▸ Work required: For each line below that contains the word "Dense", make a copy.

▸ Data:

"""

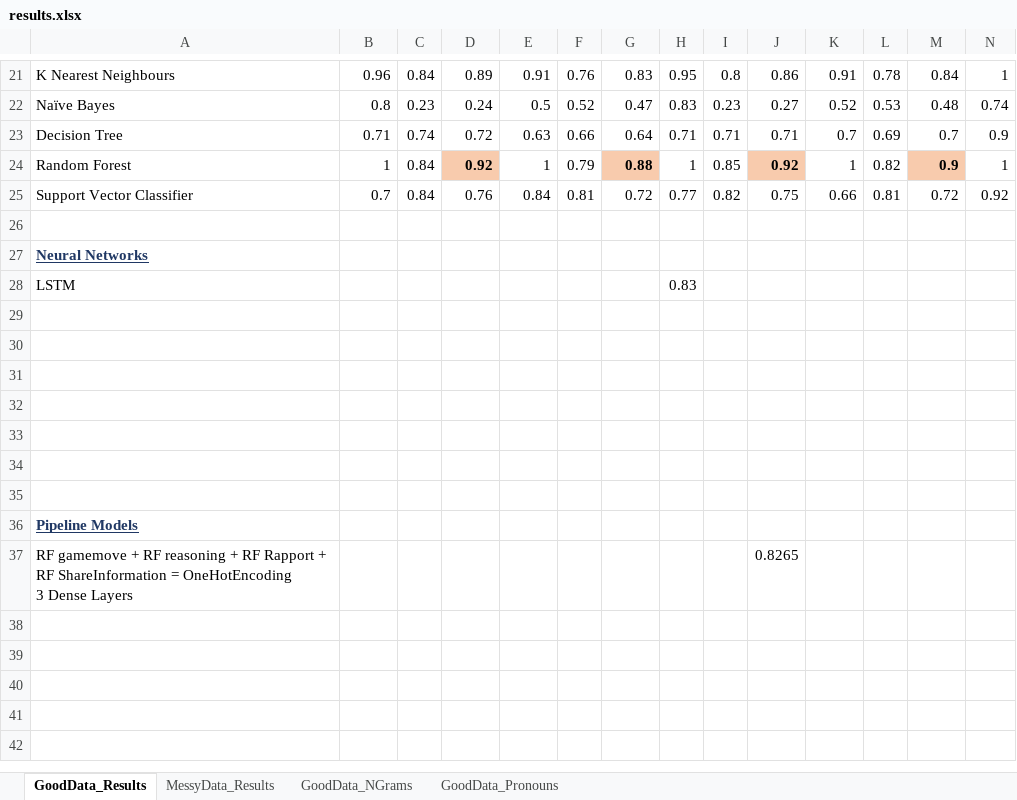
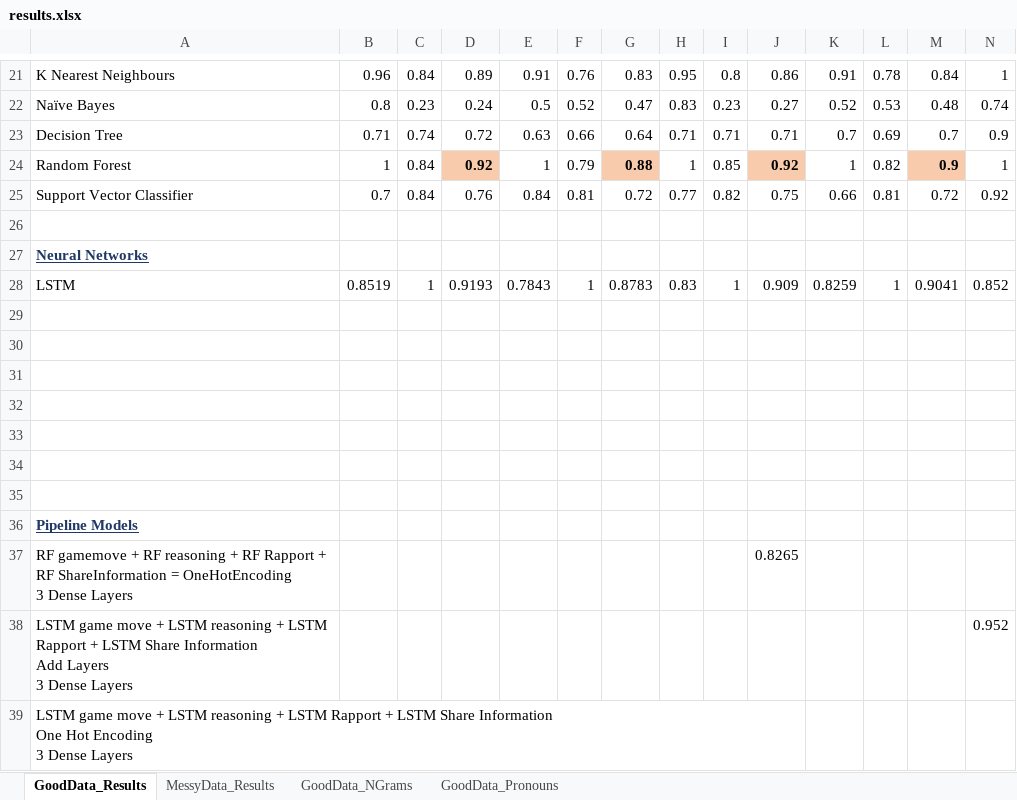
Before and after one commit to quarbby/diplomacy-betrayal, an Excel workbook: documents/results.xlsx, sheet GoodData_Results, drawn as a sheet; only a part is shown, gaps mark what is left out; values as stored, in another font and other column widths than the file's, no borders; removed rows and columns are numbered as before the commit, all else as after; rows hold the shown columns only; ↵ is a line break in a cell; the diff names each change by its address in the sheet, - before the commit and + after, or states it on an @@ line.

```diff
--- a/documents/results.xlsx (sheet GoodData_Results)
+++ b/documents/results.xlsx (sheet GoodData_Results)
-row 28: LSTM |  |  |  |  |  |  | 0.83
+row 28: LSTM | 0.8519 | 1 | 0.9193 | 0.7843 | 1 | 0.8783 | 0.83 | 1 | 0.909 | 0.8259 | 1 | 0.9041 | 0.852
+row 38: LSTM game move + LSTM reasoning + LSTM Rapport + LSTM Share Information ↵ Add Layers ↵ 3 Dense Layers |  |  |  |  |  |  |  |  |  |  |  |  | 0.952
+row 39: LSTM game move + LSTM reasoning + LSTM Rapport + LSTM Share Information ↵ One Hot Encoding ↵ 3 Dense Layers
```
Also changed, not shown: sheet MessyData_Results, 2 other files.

"""

▸ Reply:
+row 38: LSTM game move + LSTM reasoning + LSTM Rapport + LSTM Share Information ↵ Add Layers ↵ 3 Dense Layers |  |  |  |  |  |  |  |  |  |  |  |  | 0.952
+row 39: LSTM game move + LSTM reasoning + LSTM Rapport + LSTM Share Information ↵ One Hot Encoding ↵ 3 Dense Layers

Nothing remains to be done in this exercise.